__Exercise__: Lines in the entries below where the word "ipynb" shows up should each be copied.

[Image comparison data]
:::

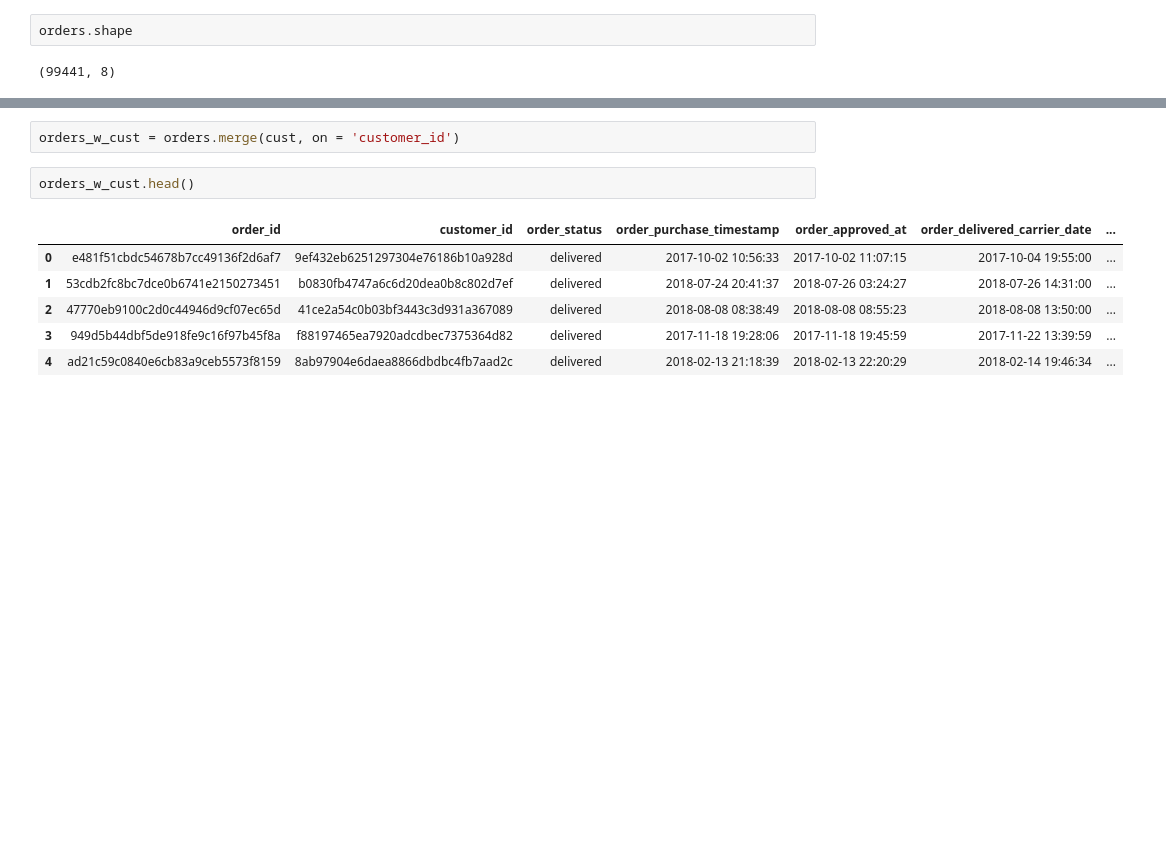
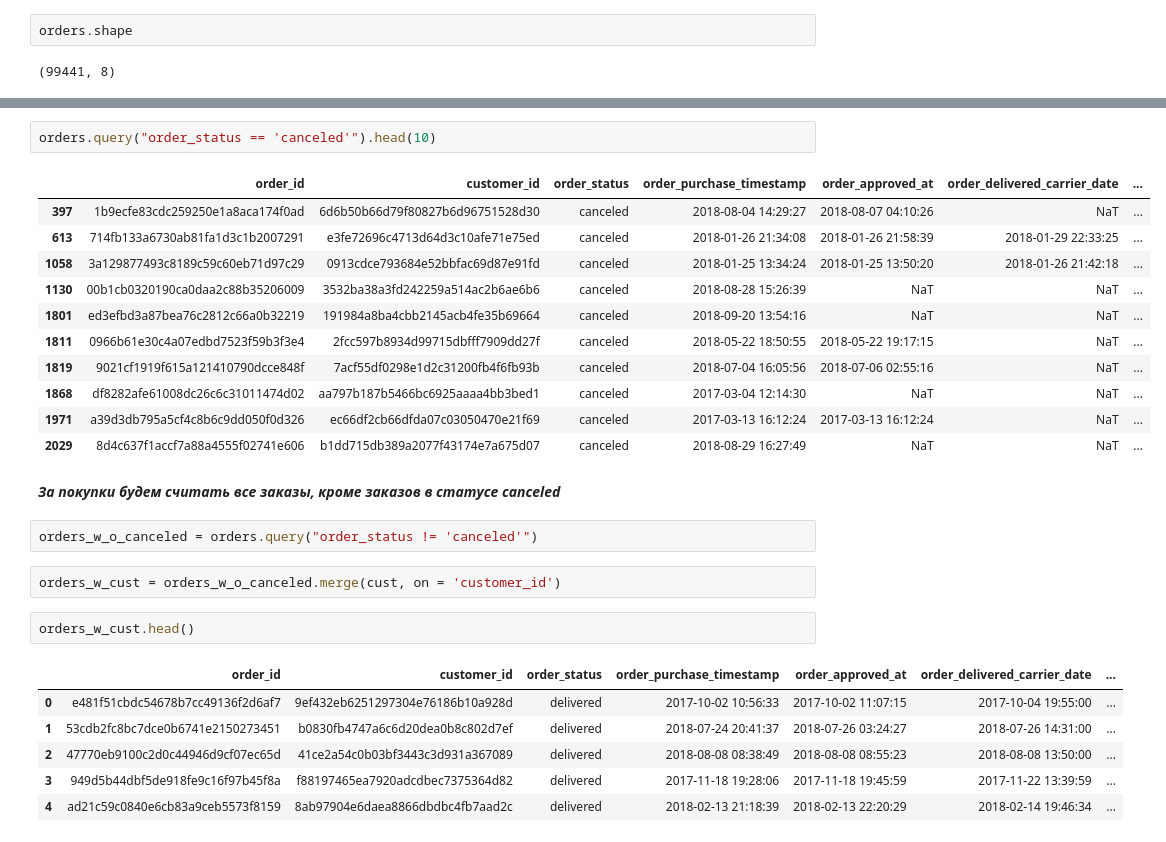
Before and after one commit to letssin/Carpov_Courses, a Jupyter notebook: 1st_project/my_first_project_notebook.ipynb, the cells around one changed output, grey strips where cells are left out. Saved outputs shown, nothing was run; the diff lists cells and outputs as text; blank space fills up the shorter version.

```diff
--- a/1st_project/my_first_project_notebook.ipynb
+++ b/1st_project/my_first_project_notebook.ipynb
@@ -68,5 +133,23 @@ orders.shape
+# %%
+orders.query("order_status == 'canceled'").head(10)
+# %% [output]
+|  | order_id | customer_id | order_status | order_purchase_timestamp | order_approved_at | order_delivered_carrier_date | ... |
+| 397 | 1b9ecfe83cdc259250e1a8aca174f0ad | 6d6b50b66d79f80827b6d96751528d30 | canceled | 2018-08-04 14:29:27 | 2018-08-07 04:10:26 | NaT | ... |
+| 613 | 714fb133a6730ab81fa1d3c1b2007291 | e3fe72696c4713d64d3c10afe71e75ed | canceled | 2018-01-26 21:34:08 | 2018-01-26 21:58:39 | 2018-01-29 22:33:25 | ... |
+| 1058 | 3a129877493c8189c59c60eb71d97c29 | 0913cdce793684e52bbfac69d87e91fd | canceled | 2018-01-25 13:34:24 | 2018-01-25 13:50:20 | 2018-01-26 21:42:18 | ... |
+| 1130 | 00b1cb0320190ca0daa2c88b35206009 | 3532ba38a3fd242259a514ac2b6ae6b6 | canceled | 2018-08-28 15:26:39 | NaT | NaT | ... |
+| 1801 | ed3efbd3a87bea76c2812c66a0b32219 | 191984a8ba4cbb2145acb4fe35b69664 | canceled | 2018-09-20 13:54:16 | NaT | NaT | ... |
+| 1811 | 0966b61e30c4a07edbd7523f59b3f3e4 | 2fcc597b8934d99715dbfff7909dd27f | canceled | 2018-05-22 18:50:55 | 2018-05-22 19:17:15 | NaT | ... |
+| 1819 | 9021cf1919f615a121410790dcce848f | 7acf55df0298e1d2c31200fb4f6fb93b | canceled | 2018-07-04 16:05:56 | 2018-07-06 02:55:16 | NaT | ... |
+| 1868 | df8282afe61008dc26c6c31011474d02 | aa797b187b5466bc6925aaaa4bb3bed1 | canceled | 2017-03-04 12:14:30 | NaT | NaT | ... |
+| 1971 | a39d3db795a5cf4c8b6c9dd050f0d326 | ec66df2cb66dfda07c03050470e21f69 | canceled | 2017-03-13 16:12:24 | 2017-03-13 16:12:24 | NaT | ... |
+| 2029 | 8d4c637f1accf7a88a4555f02741e606 | b1dd715db389a2077f43174e7a675d07 | canceled | 2018-08-29 16:27:49 | NaT | NaT | ... |
+# %% [markdown]
+<b> <i>За покупки будем считать все заказы, кроме заказов в статусе canceled</i></b>
+# %%
+orders_w_o_canceled = orders.query("order_status != 'canceled'")
 # %%
-orders_w_cust = orders.merge(cust, on = 'customer_id')
+orders_w_cust = orders_w_o_canceled.merge(cust, on = 'customer_id')
 # %%
 orders_w_cust.head()
 # %% [output]
```
Also changed, not shown: parts of 41 cells of this notebook.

:::

__Answer space__:
Before and after one commit to letssin/Carpov_Courses, a Jupyter notebook: 1st_project/my_first_project_notebook.ipynb, the cells around one changed output, grey strips where cells are left out. Saved outputs shown, nothing was run; the diff lists cells and outputs as text; blank space fills up the shorter version.
--- a/1st_project/my_first_project_notebook.ipynb
+++ b/1st_project/my_first_project_notebook.ipynb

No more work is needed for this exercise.